However, fighting adversities, Caljouw is offering new hope for the country. The former European junior silver medallist, who followed the footsteps of his mother and brothers to the sport, is currently ranked 35th in the world. Making steady progress, he had achieved a career-best ranking of 25 in June last year. However, lack of competition in his home country has forced him to become a journeyman, roaming around the world to play against the best.
“The competition isn’t great, especially in singles. There are not many coaches either. I couldn’t afford to take a coach with me to a lot of tournaments. To be a regular in the top 10 or 20, you need to play the best more often. So I spend most of the year playing abroad,” said the player. Last year, he defended his Orleans Masters title and also finished runners-up in the US Open besides managing two other semifinal finishes.
Caljouw has landed a contract with Hyderabad Hunters in the Premier Badminton League. Although he has the second lowest price tag (Rs 7 lakh or €8,600 approx) among foreign players, it doesn’t bother him. The chance to rub shoulders with PV Sindhu and other top players convinced him to be a part of the league. Caljouw also has a decent record in his debut season. Of the seven matches, the only Dutchman in the league managed four wins, losing to former World No 1 Viktor Axelsen, current World No 9 Tommy Sugiarto and World Tour Finals semifinalist Sameer Verma.

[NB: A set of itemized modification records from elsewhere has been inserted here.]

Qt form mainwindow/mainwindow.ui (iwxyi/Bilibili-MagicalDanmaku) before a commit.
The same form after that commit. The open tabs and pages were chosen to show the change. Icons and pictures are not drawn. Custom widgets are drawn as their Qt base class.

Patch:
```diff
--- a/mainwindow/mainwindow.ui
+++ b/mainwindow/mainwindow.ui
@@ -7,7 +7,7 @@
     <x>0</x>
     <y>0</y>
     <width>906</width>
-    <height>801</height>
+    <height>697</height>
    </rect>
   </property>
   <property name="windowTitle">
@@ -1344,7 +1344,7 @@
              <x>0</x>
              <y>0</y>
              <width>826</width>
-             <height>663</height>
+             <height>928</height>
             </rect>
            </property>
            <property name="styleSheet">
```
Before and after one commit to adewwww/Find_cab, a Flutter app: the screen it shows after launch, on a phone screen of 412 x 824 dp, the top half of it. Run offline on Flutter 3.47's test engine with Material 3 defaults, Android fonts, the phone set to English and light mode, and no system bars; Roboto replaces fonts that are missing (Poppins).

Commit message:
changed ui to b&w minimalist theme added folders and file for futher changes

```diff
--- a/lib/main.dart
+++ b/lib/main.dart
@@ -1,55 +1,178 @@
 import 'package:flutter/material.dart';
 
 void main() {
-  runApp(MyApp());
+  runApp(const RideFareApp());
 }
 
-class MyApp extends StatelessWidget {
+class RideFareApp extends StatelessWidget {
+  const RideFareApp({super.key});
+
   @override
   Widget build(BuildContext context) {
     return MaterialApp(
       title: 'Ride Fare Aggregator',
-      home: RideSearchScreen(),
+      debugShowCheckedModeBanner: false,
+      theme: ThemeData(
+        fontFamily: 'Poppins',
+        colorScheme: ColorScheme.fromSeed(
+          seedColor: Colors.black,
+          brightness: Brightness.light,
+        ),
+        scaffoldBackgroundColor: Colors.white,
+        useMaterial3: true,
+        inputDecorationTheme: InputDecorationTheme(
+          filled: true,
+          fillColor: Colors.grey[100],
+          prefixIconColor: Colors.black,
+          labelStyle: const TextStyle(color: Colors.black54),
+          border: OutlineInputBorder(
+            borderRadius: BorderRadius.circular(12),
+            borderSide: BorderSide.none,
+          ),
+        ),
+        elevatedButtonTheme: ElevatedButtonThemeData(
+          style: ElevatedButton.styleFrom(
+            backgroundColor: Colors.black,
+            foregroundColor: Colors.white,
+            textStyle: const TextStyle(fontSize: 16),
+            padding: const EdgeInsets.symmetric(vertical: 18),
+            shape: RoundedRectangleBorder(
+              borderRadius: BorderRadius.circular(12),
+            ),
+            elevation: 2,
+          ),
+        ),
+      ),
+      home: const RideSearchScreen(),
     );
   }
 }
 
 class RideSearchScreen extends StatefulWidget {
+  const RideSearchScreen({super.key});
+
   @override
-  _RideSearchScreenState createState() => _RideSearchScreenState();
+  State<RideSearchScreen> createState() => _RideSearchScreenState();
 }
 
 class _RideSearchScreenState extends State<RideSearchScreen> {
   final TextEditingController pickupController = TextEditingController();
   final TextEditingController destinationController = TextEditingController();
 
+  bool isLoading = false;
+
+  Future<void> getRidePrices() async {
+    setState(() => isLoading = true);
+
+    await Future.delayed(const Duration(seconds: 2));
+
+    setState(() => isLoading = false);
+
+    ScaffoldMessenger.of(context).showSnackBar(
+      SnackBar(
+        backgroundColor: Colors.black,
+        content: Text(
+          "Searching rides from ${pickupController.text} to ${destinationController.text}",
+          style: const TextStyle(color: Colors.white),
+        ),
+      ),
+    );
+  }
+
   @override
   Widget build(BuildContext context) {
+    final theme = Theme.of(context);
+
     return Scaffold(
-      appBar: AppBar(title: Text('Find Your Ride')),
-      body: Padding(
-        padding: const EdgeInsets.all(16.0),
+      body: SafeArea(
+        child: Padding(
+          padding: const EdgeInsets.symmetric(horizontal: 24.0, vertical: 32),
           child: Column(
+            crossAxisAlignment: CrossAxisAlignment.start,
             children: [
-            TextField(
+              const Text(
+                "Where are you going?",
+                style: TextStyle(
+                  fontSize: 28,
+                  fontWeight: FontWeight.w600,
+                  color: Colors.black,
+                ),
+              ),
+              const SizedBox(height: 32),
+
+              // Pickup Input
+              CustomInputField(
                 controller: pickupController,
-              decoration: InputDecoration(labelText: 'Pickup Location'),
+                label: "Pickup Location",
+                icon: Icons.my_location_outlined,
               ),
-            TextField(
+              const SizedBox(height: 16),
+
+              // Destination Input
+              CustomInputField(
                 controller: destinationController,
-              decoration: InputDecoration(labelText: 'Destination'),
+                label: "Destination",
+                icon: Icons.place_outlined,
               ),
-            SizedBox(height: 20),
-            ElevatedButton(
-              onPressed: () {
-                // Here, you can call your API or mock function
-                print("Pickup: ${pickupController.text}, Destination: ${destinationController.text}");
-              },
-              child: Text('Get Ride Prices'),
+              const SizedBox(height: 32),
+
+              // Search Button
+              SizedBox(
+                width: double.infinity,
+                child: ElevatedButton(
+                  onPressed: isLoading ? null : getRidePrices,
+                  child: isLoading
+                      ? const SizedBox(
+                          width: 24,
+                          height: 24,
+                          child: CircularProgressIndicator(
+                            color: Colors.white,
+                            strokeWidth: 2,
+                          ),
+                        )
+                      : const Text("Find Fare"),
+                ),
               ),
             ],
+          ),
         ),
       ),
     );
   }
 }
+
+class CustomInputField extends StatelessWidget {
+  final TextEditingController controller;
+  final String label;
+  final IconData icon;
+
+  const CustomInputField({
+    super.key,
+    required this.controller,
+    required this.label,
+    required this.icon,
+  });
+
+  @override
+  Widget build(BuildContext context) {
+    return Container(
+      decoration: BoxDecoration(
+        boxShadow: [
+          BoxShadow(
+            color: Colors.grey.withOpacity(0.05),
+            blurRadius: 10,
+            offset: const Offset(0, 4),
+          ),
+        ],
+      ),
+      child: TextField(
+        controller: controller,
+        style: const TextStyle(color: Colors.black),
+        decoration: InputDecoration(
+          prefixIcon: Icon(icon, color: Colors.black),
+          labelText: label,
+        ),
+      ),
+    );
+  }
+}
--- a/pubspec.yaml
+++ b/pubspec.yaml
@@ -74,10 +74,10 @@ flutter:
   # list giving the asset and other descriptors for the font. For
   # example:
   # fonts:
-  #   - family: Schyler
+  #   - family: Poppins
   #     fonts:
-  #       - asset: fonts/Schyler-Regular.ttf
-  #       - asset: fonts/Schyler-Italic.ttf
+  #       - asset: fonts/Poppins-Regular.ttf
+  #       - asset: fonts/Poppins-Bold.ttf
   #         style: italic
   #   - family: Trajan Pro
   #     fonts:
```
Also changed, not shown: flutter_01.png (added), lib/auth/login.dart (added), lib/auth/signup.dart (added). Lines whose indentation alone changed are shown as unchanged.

“My target is to qualify for the Tokyo 2020 Olympics and to do that I need to be in the top 16. I need to play against the best. I have learned a lot competing against them and seeing them play. Although I don’t have much time to implement those changes before Olympic qualification events, it will help me in future,” said Caljouw.